from the editor
It's time to put the car on cruise control and rack up hundreds of miles of asphalt under your wheels, all without leaving the garage. We are taking you on a journey to some of Nevada's most iconic rural bars. The Silver State's backcountry watering holes offer history and a whole lot of local flavor. Read our story about Nevada's oldest bar — the 163-year-old Genoa Bar & Saloon in Genoa — as well as Zach's Lucky Spur in Kingston and Middlegate Station in Fallon on page 24. Bars open and close all the time, but few have staying power. At some of these durable community meeting places, the environment and regulars are as important as the drinks, adding color and character to the locale. Here you are forced to unplug and happily engage in conversation.
I don't take many long-distance car rides (I'm usually tethered to my computer producing this magazine), but when I do, they are memorable. About 10 years ago, I embarked upon an adventure down the Loneliest Highway in America (Highway 50) from Reno to Ely and back again. Six of us packed in the car and, for hours, whizzed past sagebrush-covered plains, pine-studded mountain ranges, sand dunes, Burning Man-effigy-like power lines, and lots of wispy-cloud-filled sky. We stopped at charmingly funky restaurants, hot springs, and bars on the long sojourn. Our treks from Reno to Elko for the National Cowboy Poetry Gathering (Jan. 30 – Feb. 4 this year) are similar experiences. I have a deep appreciation for Nevada's mind-clearing open space and Old West character.
In addition to our homage to interesting drinking establishments, this issue is a love letter to tantalizing local drinks, drinks artisans, growers of drinks ingredients, and drinking vessels. We'll take you from hops to glass in a feature on Reno-Tahoe's fledging hops enterprise on page 30. Meet the owners of The Depot, Nevada's first brewery-distillery situated in a beautifully restored historic building, on page 34. Before you pick up another bottle of vodka, rum, or bourbon, open your mind to some alternative spirits when you read the story on page 38. What are mezcal and matcha? We tracked down local experts who tell us all about them on pages 42 and 50. Do you like to make cocktails at home? Get some great recipes and tips in a roundup of classic bartending books on page 67.
Whatever your refresher of choice, we hope you enjoy this edition of edible Reno-Tahoe.
Now, we are celebrating more than the release of a new issue. We have brought edible Sacramento under our wing.

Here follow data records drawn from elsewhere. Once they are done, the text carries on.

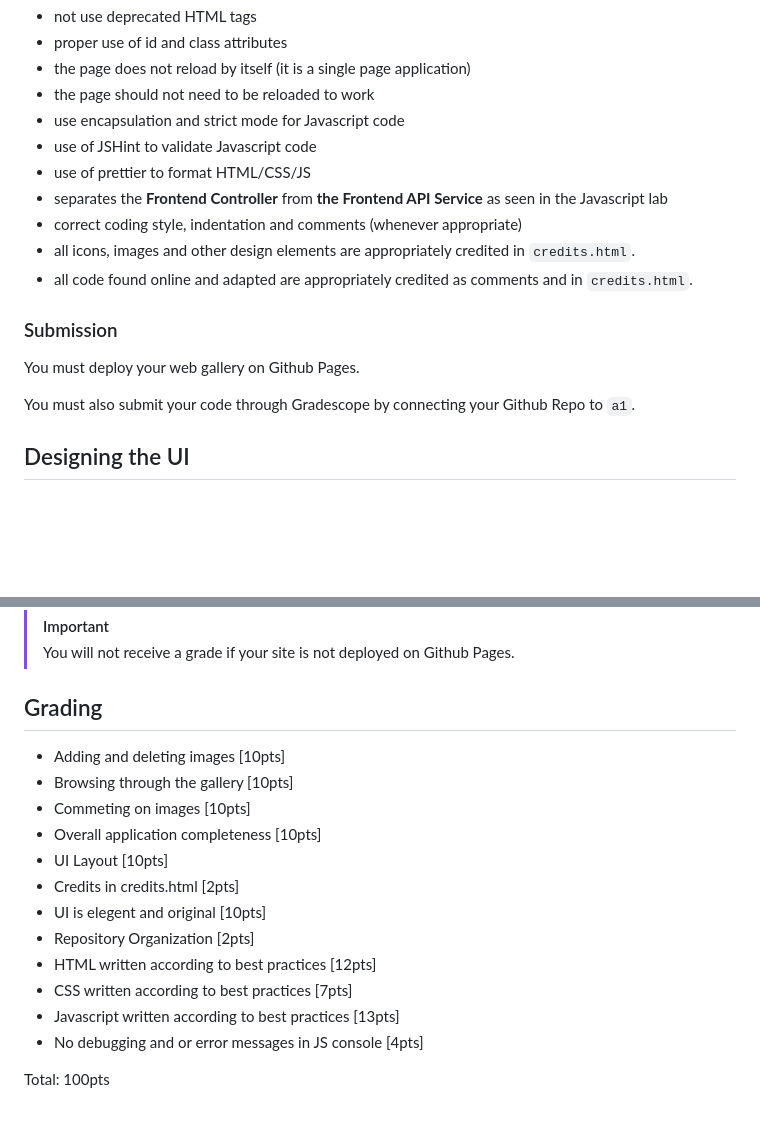
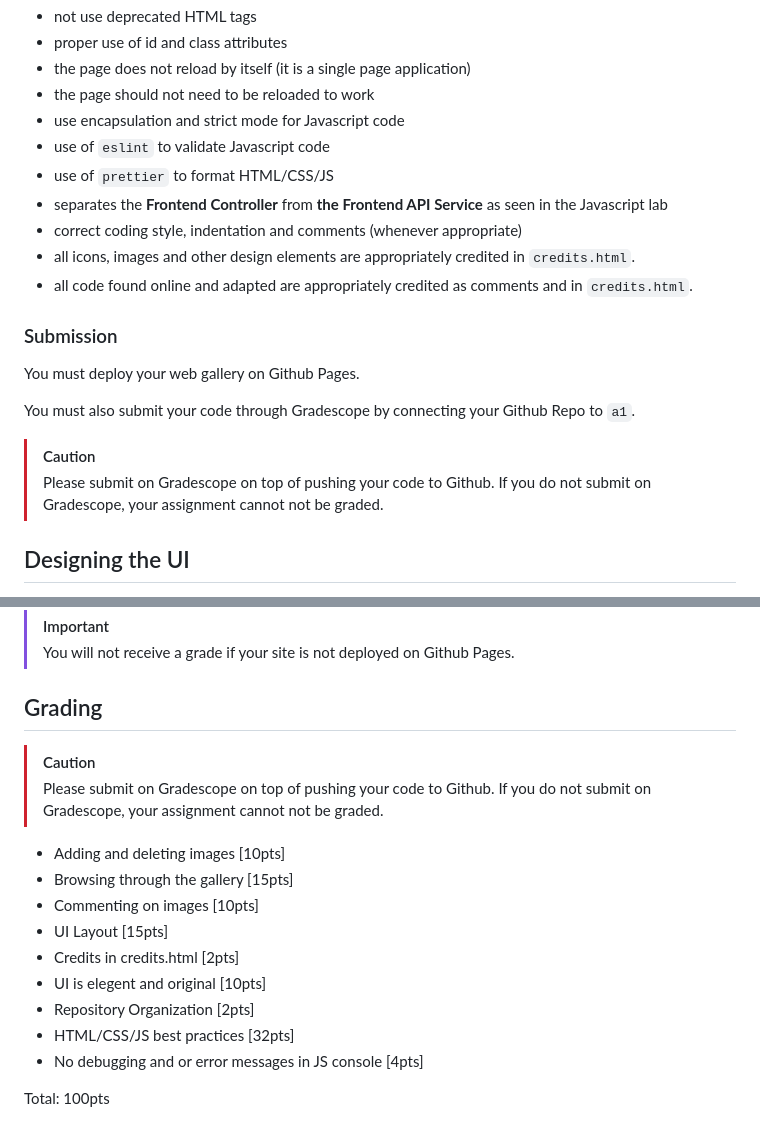
Before and after one commit to UTSC-CSCC09-Programming-on-the-Web/a4-AhmadHakim2004, a Markdown page: README.md, 2 parts joined by grey strips. Rendered like a GitHub page; blank space fills up the shorter version.

Commit message:
chore: summer 2024 refresh

```diff
--- a/README.md
+++ b/README.md
@@ -47,8 +47,8 @@ Your code must be of good quality and follow all recommendations given throughou
 - the page does not reload by itself (it is a single page application)
 - the page should not need to be reloaded to work
 - use encapsulation and strict mode for Javascript code
-- use of JSHint to validate Javascript code
-- use of prettier to format HTML/CSS/JS
+- use of `eslint` to validate Javascript code
+- use of `prettier` to format HTML/CSS/JS
 - separates the **Frontend Controller** from **the Frontend API Service** as seen in the Javascript lab
 - correct coding style, indentation and comments (whenever appropriate)
 - all icons, images and other design elements are appropriately credited in `credits.html`.
@@ -59,6 +59,9 @@ Your code must be of good quality and follow all recommendations given throughou
 You must deploy your web gallery on Github Pages.
 
 You must also submit your code through Gradescope by connecting your Github Repo to `a1`.
+
+> [!CAUTION]
+> Please submit on Gradescope on top of pushing your code to Github. If you do not submit on Gradescope, your assignment cannot not be graded.
 
 ## Designing the UI
 
@@ -145,17 +147,17 @@ Enable Github Pages building and ensure that your site can be visited through th
 
 ## Grading
 
+> [!CAUTION]
+> Please submit on Gradescope on top of pushing your code to Github. If you do not submit on Gradescope, your assignment cannot not be graded.
+
 - Adding and deleting images [10pts]
-- Browsing through the gallery [10pts]
-- Commeting on images [10pts]
-- Overall application completeness [10pts]
-- UI Layout [10pts]
+- Browsing through the gallery [15pts]
+- Commenting on images [10pts]
+- UI Layout [15pts]
 - Credits in credits.html [2pts]
 - UI is elegent and original [10pts]
 - Repository Organization [2pts]
-- HTML written according to best practices [12pts]
-- CSS written according to best practices [7pts]
-- Javascript written according to best practices [13pts]
+- HTML/CSS/JS best practices [32pts]
 - No debugging and or error messages in JS console [4pts]
 
 Total: 100pts
```
Also changed, not shown: other parts of README.md (+1 -2 lines).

At 14 years old, it is one of the longest-standing magazines in the edible family (edible Reno-Tahoe is half that age). We are thrilled to continue the tradition of telling local food and drink movement stories of the greater Sacramento region, which is not only America's farm-to-fork capital but also is part of Reno-Tahoe's foodshed.